- [PROBLEM TO SOLVE] Each line of the data below that contains "edición" must be copied.

- [INPUT FOR THIS TASK]
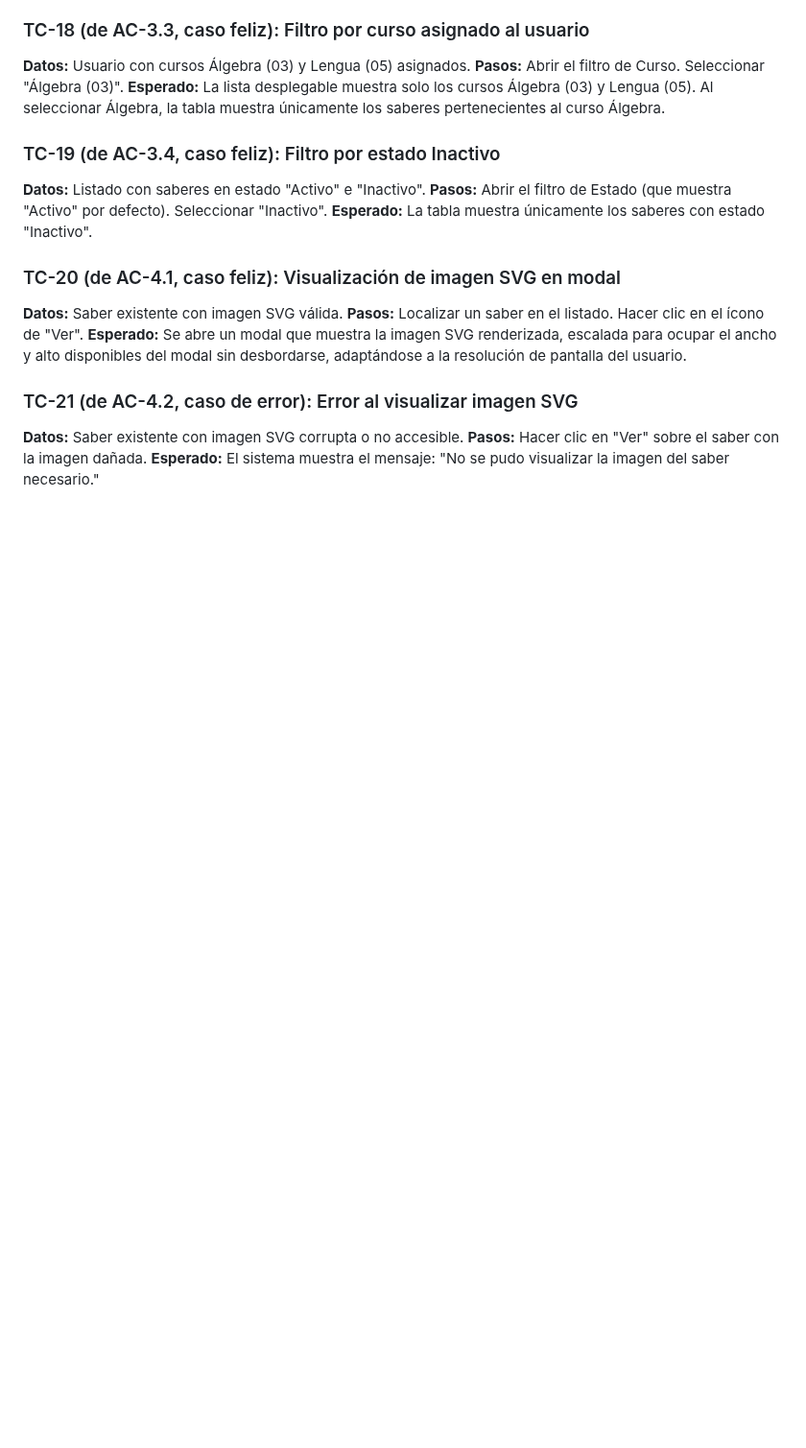
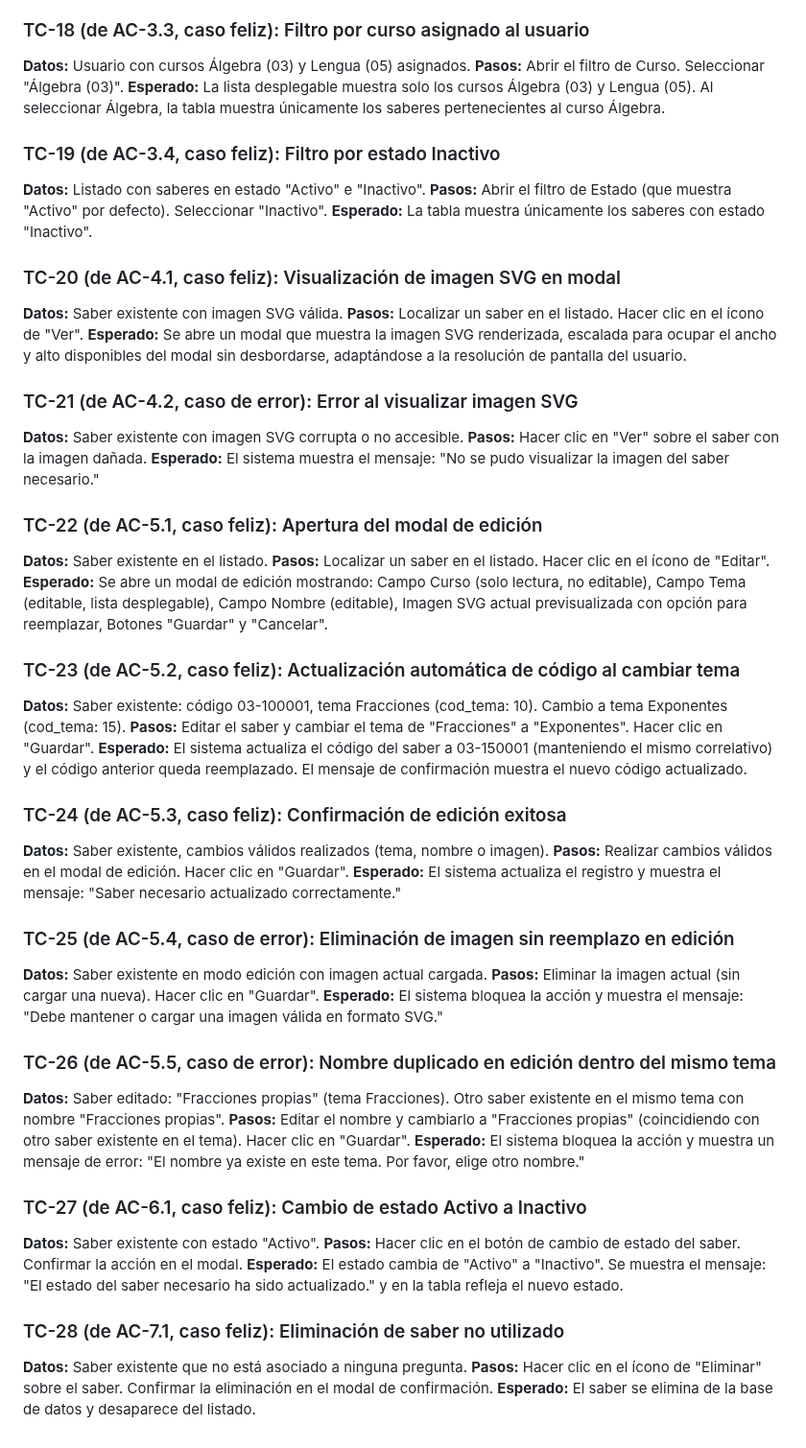
Before and after one commit to evelyn-vnx/equipo_l2, a Markdown page: taller-2/feature-saberes-necesario-grupo2/test-cases.md, the part around the change. Shown at 96% size. Drawn GitHub-style; blank space fills up the shorter version.

Commit message:
Actualización con nuevos test cases v4

```diff
--- a/taller-2/feature-saberes-necesario-grupo2/test-cases.md
+++ b/taller-2/feature-saberes-necesario-grupo2/test-cases.md
@@ -107,3 +107,38 @@ La suite de pruebas valida la gestión completa de Saberes Necesarios en el mód
 **Datos:** Saber existente con imagen SVG corrupta o no accesible.
 **Pasos:** Hacer clic en "Ver" sobre el saber con la imagen dañada.
 **Esperado:** El sistema muestra el mensaje: "No se pudo visualizar la imagen del saber necesario."
+
+### TC-22 (de AC-5.1, caso feliz): Apertura del modal de edición
+**Datos:** Saber existente en el listado.
+**Pasos:** Localizar un saber en el listado. Hacer clic en el ícono de "Editar".
+**Esperado:** Se abre un modal de edición mostrando: Campo Curso (solo lectura, no editable), Campo Tema (editable, lista desplegable), Campo Nombre (editable), Imagen SVG actual previsualizada con opción para reemplazar, Botones "Guardar" y "Cancelar".
+
+### TC-23 (de AC-5.2, caso feliz): Actualización automática de código al cambiar tema
+**Datos:** Saber existente: código 03-100001, tema Fracciones (cod_tema: 10). Cambio a tema Exponentes (cod_tema: 15).
+**Pasos:** Editar el saber y cambiar el tema de "Fracciones" a "Exponentes". Hacer clic en "Guardar".
+**Esperado:** El sistema actualiza el código del saber a 03-150001 (manteniendo el mismo correlativo) y el código anterior queda reemplazado. El mensaje de confirmación muestra el nuevo código actualizado.
+
+### TC-24 (de AC-5.3, caso feliz): Confirmación de edición exitosa
+**Datos:** Saber existente, cambios válidos realizados (tema, nombre o imagen).
+**Pasos:** Realizar cambios válidos en el modal de edición. Hacer clic en "Guardar".
+**Esperado:** El sistema actualiza el registro y muestra el mensaje: "Saber necesario actualizado correctamente."
+
+### TC-25 (de AC-5.4, caso de error): Eliminación de imagen sin reemplazo en edición
+**Datos:** Saber existente en modo edición con imagen actual cargada.
+**Pasos:** Eliminar la imagen actual (sin cargar una nueva). Hacer clic en "Guardar".
+**Esperado:** El sistema bloquea la acción y muestra el mensaje: "Debe mantener o cargar una imagen válida en formato SVG."
+
+### TC-26 (de AC-5.5, caso de error): Nombre duplicado en edición dentro del mismo tema
+**Datos:** Saber editado: "Fracciones propias" (tema Fracciones). Otro saber existente en el mismo tema con nombre "Fracciones propias".
+**Pasos:** Editar el nombre y cambiarlo a "Fracciones propias" (coincidiendo con otro saber existente en el tema). Hacer clic en "Guardar".
+**Esperado:** El sistema bloquea la acción y muestra un mensaje de error: "El nombre ya existe en este tema. Por favor, elige otro nombre."
+
+### TC-27 (de AC-6.1, caso feliz): Cambio de estado Activo a Inactivo
+**Datos:** Saber existente con estado "Activo".
+**Pasos:** Hacer clic en el botón de cambio de estado del saber. Confirmar la acción en el modal.
+**Esperado:** El estado cambia de "Activo" a "Inactivo". Se muestra el mensaje: "El estado del saber necesario ha sido actualizado." y en la tabla refleja el nuevo estado.
+
+### TC-28 (de AC-7.1, caso feliz): Eliminación de saber no utilizado
+**Datos:** Saber existente que no está asociado a ninguna pregunta.
+**Pasos:** Hacer clic en el ícono de "Eliminar" sobre el saber. Confirmar la eliminación en el modal de confirmación.
+**Esperado:** El saber se elimina de la base de datos y desaparece del listado.
```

- [ANSWER SPACE]
+### TC-22 (de AC-5.1, caso feliz): Apertura del modal de edición
+**Esperado:** Se abre un modal de edición mostrando: Campo Curso (solo lectura, no editable), Campo Tema (editable, lista desplegable), Campo Nombre (editable), Imagen SVG actual previsualizada con opción para reemplazar, Botones "Guardar" y "Cancelar".
+### TC-24 (de AC-5.3, caso feliz): Confirmación de edición exitosa
+**Pasos:** Realizar cambios válidos en el modal de edición. Hacer clic en "Guardar".
+### TC-25 (de AC-5.4, caso de error): Eliminación de imagen sin reemplazo en edición
+**Datos:** Saber existente en modo edición con imagen actual cargada.
+### TC-26 (de AC-5.5, caso de error): Nombre duplicado en edición dentro del mismo tema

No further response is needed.